- _TASK DIRECTIONS_
Word for word, retype every line of the data.

- _Stored dataset items_
---+---

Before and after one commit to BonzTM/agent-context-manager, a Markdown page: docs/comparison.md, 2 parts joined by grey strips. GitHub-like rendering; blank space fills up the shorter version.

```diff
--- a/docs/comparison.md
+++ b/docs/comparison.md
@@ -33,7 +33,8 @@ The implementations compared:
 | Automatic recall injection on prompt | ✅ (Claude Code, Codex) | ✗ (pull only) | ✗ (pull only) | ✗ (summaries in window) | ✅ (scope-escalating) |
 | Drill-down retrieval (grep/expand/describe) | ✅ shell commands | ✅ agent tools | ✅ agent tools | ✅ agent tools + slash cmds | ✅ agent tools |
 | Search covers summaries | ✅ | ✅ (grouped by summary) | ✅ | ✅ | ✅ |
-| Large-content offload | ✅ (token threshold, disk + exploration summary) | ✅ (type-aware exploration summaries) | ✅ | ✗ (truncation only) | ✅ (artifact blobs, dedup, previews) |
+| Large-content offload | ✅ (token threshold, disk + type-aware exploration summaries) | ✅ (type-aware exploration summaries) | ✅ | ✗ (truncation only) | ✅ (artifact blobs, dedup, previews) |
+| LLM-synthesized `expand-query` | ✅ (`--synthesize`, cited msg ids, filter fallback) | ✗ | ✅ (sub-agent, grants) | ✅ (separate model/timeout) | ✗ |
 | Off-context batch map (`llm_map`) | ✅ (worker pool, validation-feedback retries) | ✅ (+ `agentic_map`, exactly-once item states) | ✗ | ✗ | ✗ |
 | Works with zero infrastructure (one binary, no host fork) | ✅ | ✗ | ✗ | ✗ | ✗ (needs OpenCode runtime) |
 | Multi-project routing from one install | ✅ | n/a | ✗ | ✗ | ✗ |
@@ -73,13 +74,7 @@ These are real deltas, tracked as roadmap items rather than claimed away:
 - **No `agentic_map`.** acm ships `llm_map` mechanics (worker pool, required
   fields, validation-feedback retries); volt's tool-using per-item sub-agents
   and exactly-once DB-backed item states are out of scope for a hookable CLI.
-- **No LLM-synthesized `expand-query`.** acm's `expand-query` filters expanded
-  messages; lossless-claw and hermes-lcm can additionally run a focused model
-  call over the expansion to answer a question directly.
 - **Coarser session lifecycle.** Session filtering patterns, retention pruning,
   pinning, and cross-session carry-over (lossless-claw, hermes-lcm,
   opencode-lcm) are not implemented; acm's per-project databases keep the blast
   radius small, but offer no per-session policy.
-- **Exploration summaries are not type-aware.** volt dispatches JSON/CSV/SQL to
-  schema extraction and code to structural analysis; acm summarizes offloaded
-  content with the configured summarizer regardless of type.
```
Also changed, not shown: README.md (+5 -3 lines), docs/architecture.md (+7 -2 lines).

---+---

- _ANSWER TO THIS TASK_
Before and after one commit to BonzTM/agent-context-manager, a Markdown page: docs/comparison.md, 2 parts joined by grey strips. GitHub-like rendering; blank space fills up the shorter version.

```diff
--- a/docs/comparison.md
+++ b/docs/comparison.md
@@ -33,7 +33,8 @@ The implementations compared:
 | Automatic recall injection on prompt | ✅ (Claude Code, Codex) | ✗ (pull only) | ✗ (pull only) | ✗ (summaries in window) | ✅ (scope-escalating) |
 | Drill-down retrieval (grep/expand/describe) | ✅ shell commands | ✅ agent tools | ✅ agent tools | ✅ agent tools + slash cmds | ✅ agent tools |
 | Search covers summaries | ✅ | ✅ (grouped by summary) | ✅ | ✅ | ✅ |
-| Large-content offload | ✅ (token threshold, disk + exploration summary) | ✅ (type-aware exploration summaries) | ✅ | ✗ (truncation only) | ✅ (artifact blobs, dedup, previews) |
+| Large-content offload | ✅ (token threshold, disk + type-aware exploration summaries) | ✅ (type-aware exploration summaries) | ✅ | ✗ (truncation only) | ✅ (artifact blobs, dedup, previews) |
+| LLM-synthesized `expand-query` | ✅ (`--synthesize`, cited msg ids, filter fallback) | ✗ | ✅ (sub-agent, grants) | ✅ (separate model/timeout) | ✗ |
 | Off-context batch map (`llm_map`) | ✅ (worker pool, validation-feedback retries) | ✅ (+ `agentic_map`, exactly-once item states) | ✗ | ✗ | ✗ |
 | Works with zero infrastructure (one binary, no host fork) | ✅ | ✗ | ✗ | ✗ | ✗ (needs OpenCode runtime) |
 | Multi-project routing from one install | ✅ | n/a | ✗ | ✗ | ✗ |
@@ -73,13 +74,7 @@ These are real deltas, tracked as roadmap items rather than claimed away:
 - **No `agentic_map`.** acm ships `llm_map` mechanics (worker pool, required
   fields, validation-feedback retries); volt's tool-using per-item sub-agents
   and exactly-once DB-backed item states are out of scope for a hookable CLI.
-- **No LLM-synthesized `expand-query`.** acm's `expand-query` filters expanded
-  messages; lossless-claw and hermes-lcm can additionally run a focused model
-  call over the expansion to answer a question directly.
 - **Coarser session lifecycle.** Session filtering patterns, retention pruning,
   pinning, and cross-session carry-over (lossless-claw, hermes-lcm,
   opencode-lcm) are not implemented; acm's per-project databases keep the blast
   radius small, but offer no per-session policy.
-- **Exploration summaries are not type-aware.** volt dispatches JSON/CSV/SQL to
-  schema extraction and code to structural analysis; acm summarizes offloaded
-  content with the configured summarizer regardless of type.
```
Also changed, not shown: README.md (+5 -3 lines), docs/architecture.md (+7 -2 lines).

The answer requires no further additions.